Is there a more Reagan Dawn artist than Air Supply? They drew from soft rock explosion of the 70s, but more polished and less funky with a dash of bombast. It was emotive and shimmery and a little over the top, like an early 80s prime time soap opera. No artist ever had a better soft rock name. I mean "Air Supply" is about as evocative of this music as it gets. From Australia, they are also on the edge of the first wave of the Antipodean Invasion of the 1980s, with Men at Work to soon follow. This cultural phenomenon has given me a lifelong fascination with Australia, which I still yearn to visit.
6. "Fame" by Irene Cara
Contrary to a popular misconception, disco did not die right after the Disco Demolition Night in Chicago in the summer of 1979. It was still all over the charts in 1980, but a little more stripped down and less glammed out. This new disco, instead of dying, would quietly form the basis of 80s dance music. Take Irene Cara, who sang this song in 1980, but went on to do "What A Feeling" in 1983, at which point the Reagan Dawn had turned into new morning. This Giorgio Moroder-fied disco does not have the big string sections, replacing it with synthesizer, a sign of things to come.
5. "Take Your Time (Do It Right)" by The SOS Band
4. "Emotional Rescue" by The Rolling Stones
3. "Magic" by Olivia Newton-John
Like I said, disco was not dead in 1980. Hell, this song comes from a roller disco movie! (Xanadu is one of my fave so bad it's good flicks.) Despite that fact, it is deceptively ahead of its time. The watery guitar and synths would be big 80s pop production elements, although the laid-back drum beat still lingers from the 70s. Olivia Newton-John may have been the representative artist of the Reagan Dawn, hitting her peak in that era with "Physical" in 1981 and soon dropping off.
2. "Upside Down" by Diana Ross
Now this right here is a song. It is appropriate for the dusk of disco, edgier and less ostentatious. The song is built on a wicked, sharp-elbowed groove that has never failed to get me moving. Ross's soft voice provides a sweet counterpoint, yin to the groove's yang. The owl of Minerva flies at dusk indeed.
1. "Sailing" by Christopher Cross

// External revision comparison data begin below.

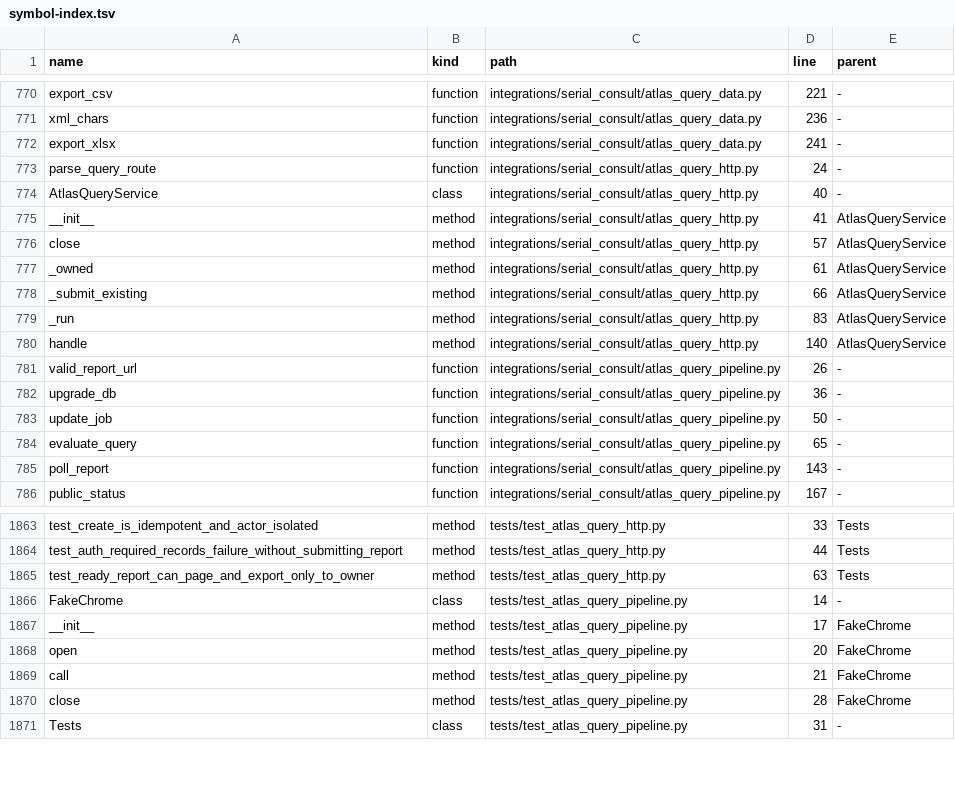
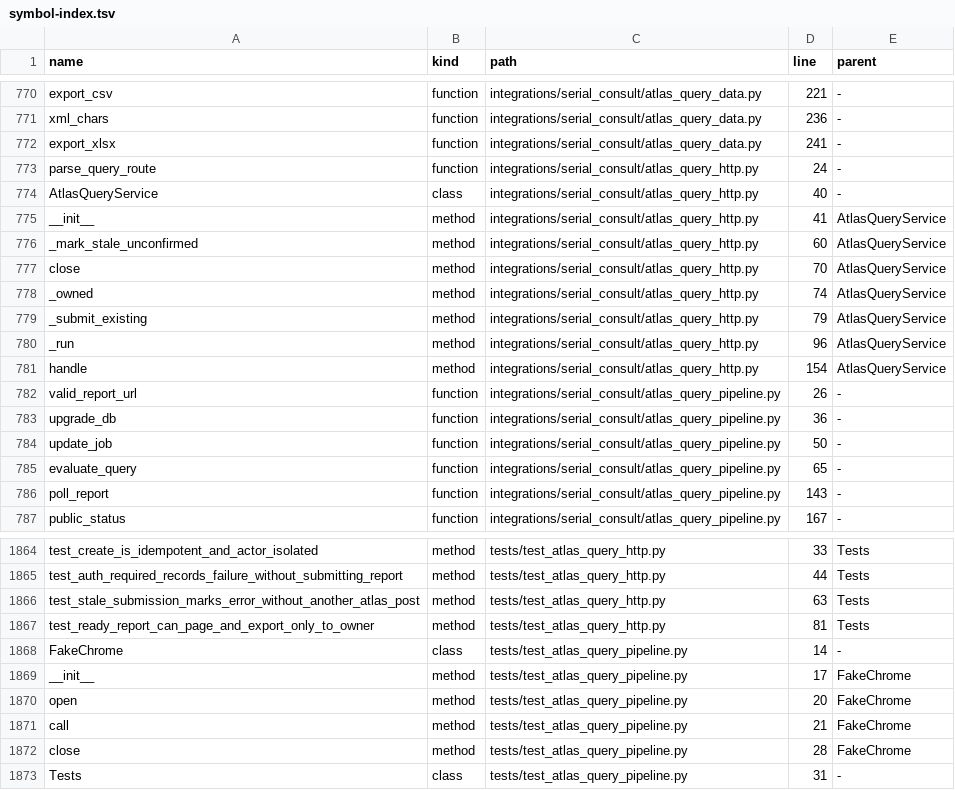
Before and after one commit to clarotechnet/dominium, a TSV file: .dominium/symbol-index.tsv, drawn as a sheet; only a part is shown, gaps mark what is left out.

Commit message:
fix-atlas-query-stale-submission-and-popup-guard-docs

```diff
--- a/.dominium/symbol-index.tsv
+++ b/.dominium/symbol-index.tsv
@@ -775,7 +775,8 @@ AtlasQueryService	class	integrations/serial_consult/atlas_query_http.py	40	-
 __init__	method	integrations/serial_consult/atlas_query_http.py	41	AtlasQueryService
-close	method	integrations/serial_consult/atlas_query_http.py	57	AtlasQueryService
-_owned	method	integrations/serial_consult/atlas_query_http.py	61	AtlasQueryService
-_submit_existing	method	integrations/serial_consult/atlas_query_http.py	66	AtlasQueryService
-_run	method	integrations/serial_consult/atlas_query_http.py	83	AtlasQueryService
-handle	method	integrations/serial_consult/atlas_query_http.py	140	AtlasQueryService
+_mark_stale_unconfirmed	method	integrations/serial_consult/atlas_query_http.py	60	AtlasQueryService
+close	method	integrations/serial_consult/atlas_query_http.py	70	AtlasQueryService
+_owned	method	integrations/serial_consult/atlas_query_http.py	74	AtlasQueryService
+_submit_existing	method	integrations/serial_consult/atlas_query_http.py	79	AtlasQueryService
+_run	method	integrations/serial_consult/atlas_query_http.py	96	AtlasQueryService
+handle	method	integrations/serial_consult/atlas_query_http.py	154	AtlasQueryService
 valid_report_url	function	integrations/serial_consult/atlas_query_pipeline.py	26	-
@@ -1864,3 +1865,4 @@ test_create_is_idempotent_and_actor_isolated	method	tests/test_atlas_query_http.
 test_auth_required_records_failure_without_submitting_report	method	tests/test_atlas_query_http.py	44	Tests
-test_ready_report_can_page_and_export_only_to_owner	method	tests/test_atlas_query_http.py	63	Tests
+test_stale_submission_marks_error_without_another_atlas_post	method	tests/test_atlas_query_http.py	63	Tests
+test_ready_report_can_page_and_export_only_to_owner	method	tests/test_atlas_query_http.py	81	Tests
 FakeChrome	class	tests/test_atlas_query_pipeline.py	14	-
```
Also changed, not shown: .dominium/dependency-index.tsv, .dominium/file-index.tsv, 7 other files.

Poor Christopher Cross. In 1980 he wrote and performed what's probably the most successful Yacht Rock of them all, right before the advent of MTV. In the 70s ordinary looking guys could get big if they could write catchy songs, but in the age of videos it would take something more than that. Phil Collins managed to crack to code by making his videos stand out, but in 1981 that wasn't really an option yet. The smooth sound of this track, easy listening but with more of a soul influence, sounds like Reagan Dawn. Cross, like that period, was liminal. Too bad he got caught in between.